This round of testing initially started out as a direct comparative to explore the much publicized OSX multiprocessor / low latency scaling improvements that were supposed to be in Nuendo 5/ Cubase 5.5 , unfortunately I am drawing a blank in that department, but it did motivate me to expand the reference plugins used that will also be used as we explore the other DAW applications.


Does the report show the whole story, well not entirely, as the Real World session that was detailed in the first report did show a slight improvement on OSX, allowing the 96K version to run one step down in the audio latency department from 128 to 064 in N5 - maybe that's how Steinberg came up with these magical 80% improvement figures, who knows ?

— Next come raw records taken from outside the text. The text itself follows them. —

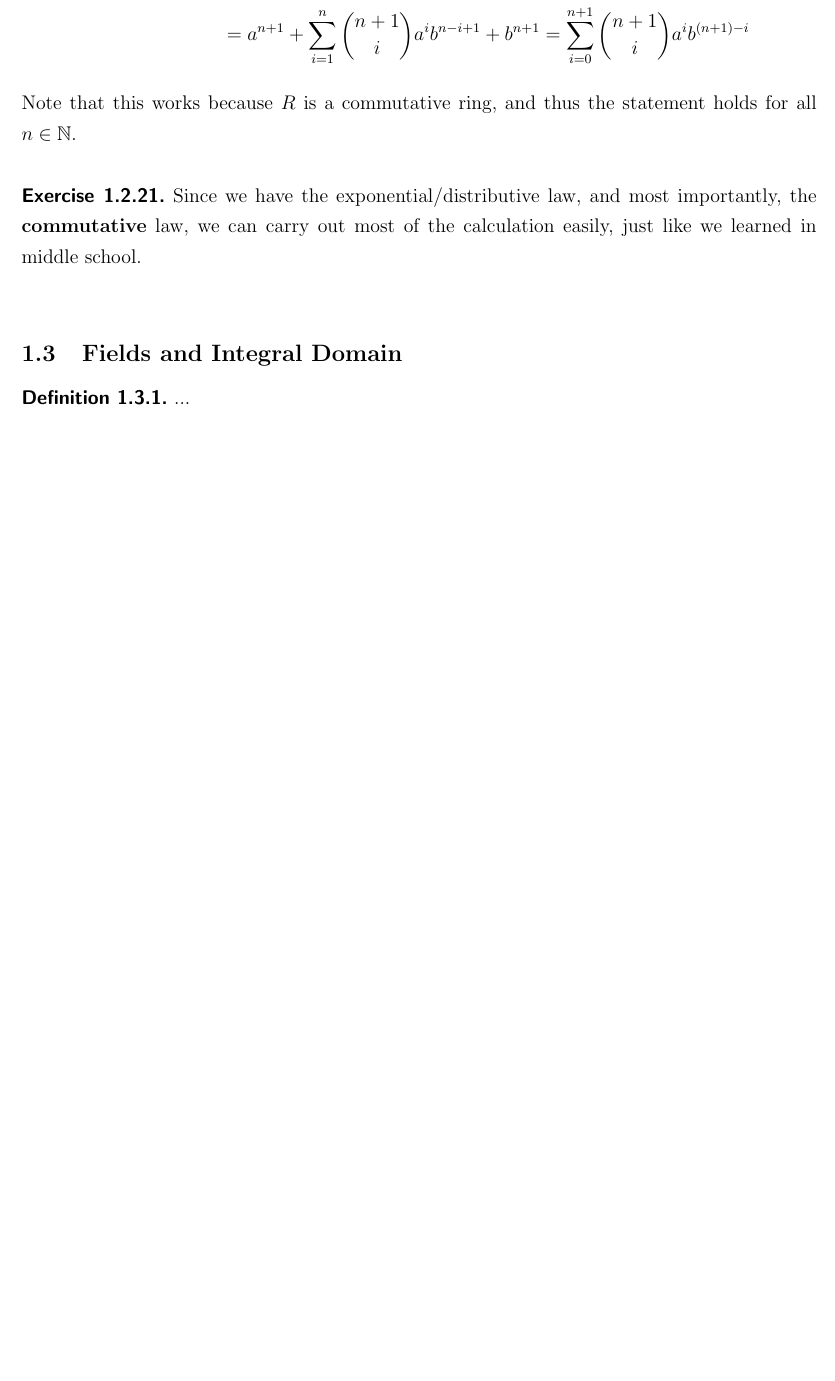
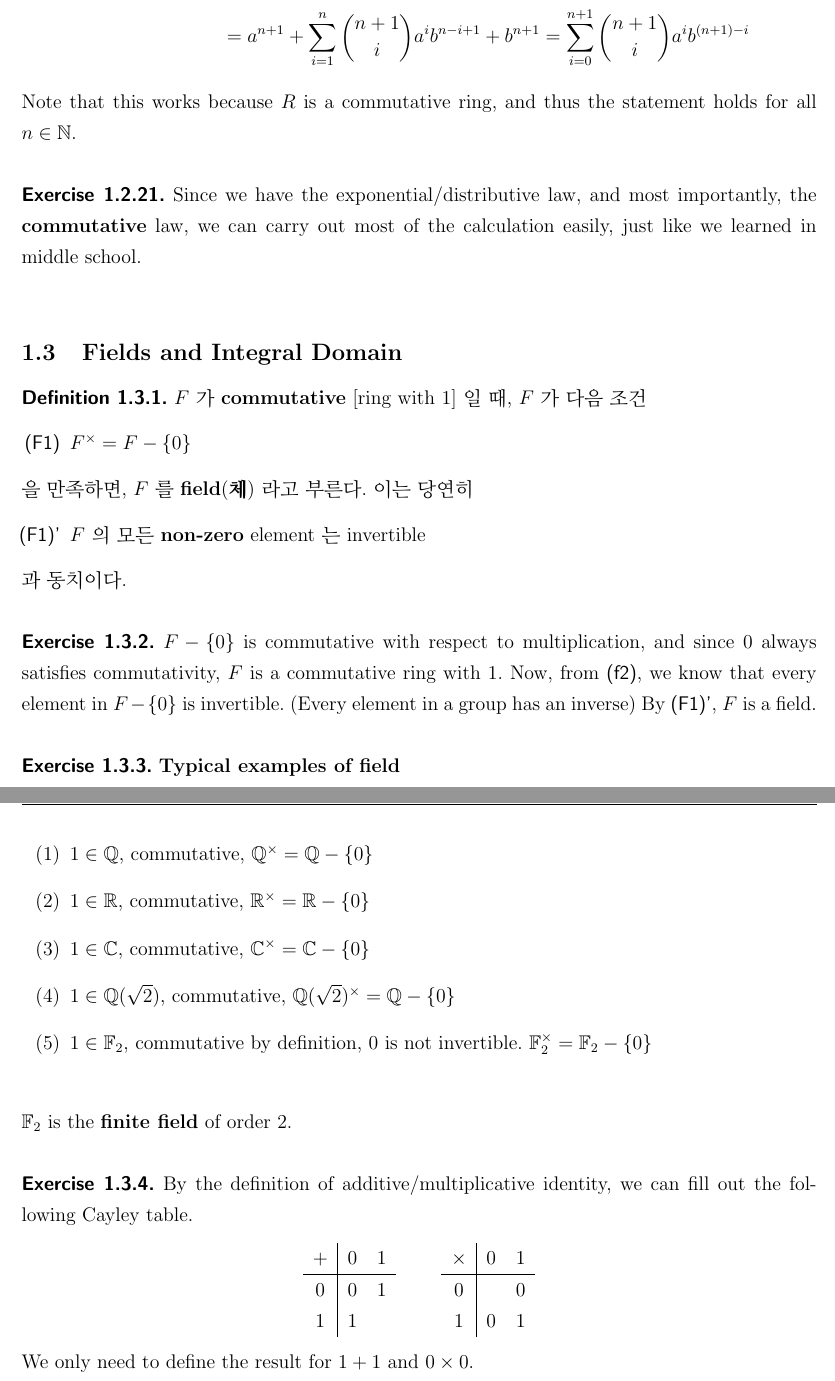
Before and after one commit to calofmijuck/algebra, a LaTeX document (algebra.tex, which reads chap/01.tex): part of page 11 of 12 before the commit and two parts of pages 11 and 12 of 13 after it, the two joined at a grey line, cut so that both start at the same text, the shorter picture padded with empty space. Compiled offline with pdfLaTeX.

Commit message:
2019/01/19

```diff
--- a/algebra.tex
+++ b/algebra.tex
@@ -50,6 +50,7 @@
 \newcommand{\Q}{\mathbb{Q}}
 \newcommand{\R}{\mathbb{R}}
 \newcommand{\C}{\mathbb{C}}
+\newcommand{\F}{\mathbb{F}}
 \DeclareMathOperator{\im}{im}
 \DeclareMathOperator{\rk}{rk}
 \DeclareMathOperator{\tr}{tr}
@@ -77,8 +78,8 @@
 
 \pagestyle{fancy}
 \fancyhf{}
-\rhead{\sffamily}
-\lhead{\sffamily \thepage}
+\lhead{\sffamily}
+\rhead{\sffamily \thepage}
 
 \title{\Large ~\\~\\~\\~\\학부 대수학 강의 II\\~\\~\\ \Huge \bfseries 대수학 \\~\\~\\~\\~\\}
 \author{\itshape Sungchan Yi~\\~\\~\\}
--- a/chap/01.tex
+++ b/chap/01.tex
@@ -260,4 +260,40 @@ Note that this works because $R$ is a commutative ring, and thus the statement h
 \prob{1.2.21.} Since we have the exponential/distributive law, and most importantly, the \textbf{commutative} law, we can carry out most of the calculation easily, just like we learned in middle school.\\
 
 \subsection{Fields and Integral Domain}
-\defn{1.3.1.} ...
+\defn{1.3.1.} $F$ 가 \textbf{commutative} [ring with 1] 일 때, $F$ 가 다음 조건
+\begin{enumerate}
+	\item[{\sffamily (F1)}] $F\cross = F - \{0\}$
+\end{enumerate}
+을 만족하면, $F$ 를 \textbf{field}(\textbf{체}) 라고 부른다. 이는 당연히
+\begin{enumerate}
+	\item[\sffamily (F1)'] $F$ 의 모든 \textbf{non-zero} element 는 invertible
+\end{enumerate}
+과 동치이다.\\
+\\
+\prob{1.3.2.} $F - \{0\}$ is commutative with respect to multiplication, and since $0$ always satisfies commutativity, $F$ is a commutative ring with 1. Now, from {\sffamily (f2)}, we know that every element in $F - \{0\}$ is invertible. (Every element in a group has an inverse) By {\sffamily (F1)'}, $F$ is a field.\\
+\\
+\prob{1.3.3.} \textbf{Typical examples of field}
+\begin{enumerate}
+	\item $1\in \Q$, commutative, $\Q\cross = \Q - \{0\}$
+	\item $1\in \R$, commutative, $\R\cross = \R - \{0\}$
+	\item $1\in \C$, commutative, $\C\cross = \C - \{0\}$
+	\item $1\in \Q(\sqrt{2})$, commutative, $\Q(\sqrt{2})\cross = \Q - \{0\}$
+	\item $1\in \F_2$, commutative by definition, 0 is not invertible. $\F_2\cross = \F_2 - \{0\}$
+\end{enumerate}~
+\\
+$\F_2$ is the \textbf{finite field} of order 2.\\
+\\
+\prob{1.3.4.} By the definition of additive/multiplicative identity, we can fill out the following Cayley table.
+\begin{center}
+	\begin{tabular}{c|cc}
+		$+$ & 0 & 1 \\ \hline
+		0 & 0& 1\\
+		1 & 1& \\
+	\end{tabular} \qquad
+	\begin{tabular}{c|cc}
+		$\times$ & 0 & 1 \\ \hline
+		0 & & 0\\
+		1 & 0& 1\\
+	\end{tabular}
+\end{center}
+We only need to define the result for $1+1$ and $0 \times 0$.
```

My only conclusion after all of the above on my personal Quadcore Hyperthreaded system is that there really isn't much to the OSX Multiprocessor improvements , they could rear their heads with higher core counts, but I am not overly optimistic.


That closes off the Steinberg specific testing, the next report will cover comparative performance of 3 DAW's - Nuendo 5 , Reaper 3.6 and StudioOne 1.5 using the 3rd party plugins to get as consistent a test platform as possible. All use VST Plugins/ASIO/Core Audio, all have similar playback buffering routines, and of course , and most importantly , all are developed cross platform.

Vin Curigliano
AAVIM Technology
October 21 2010

Part I | III | IV | V | VI

© AAVIMT 2010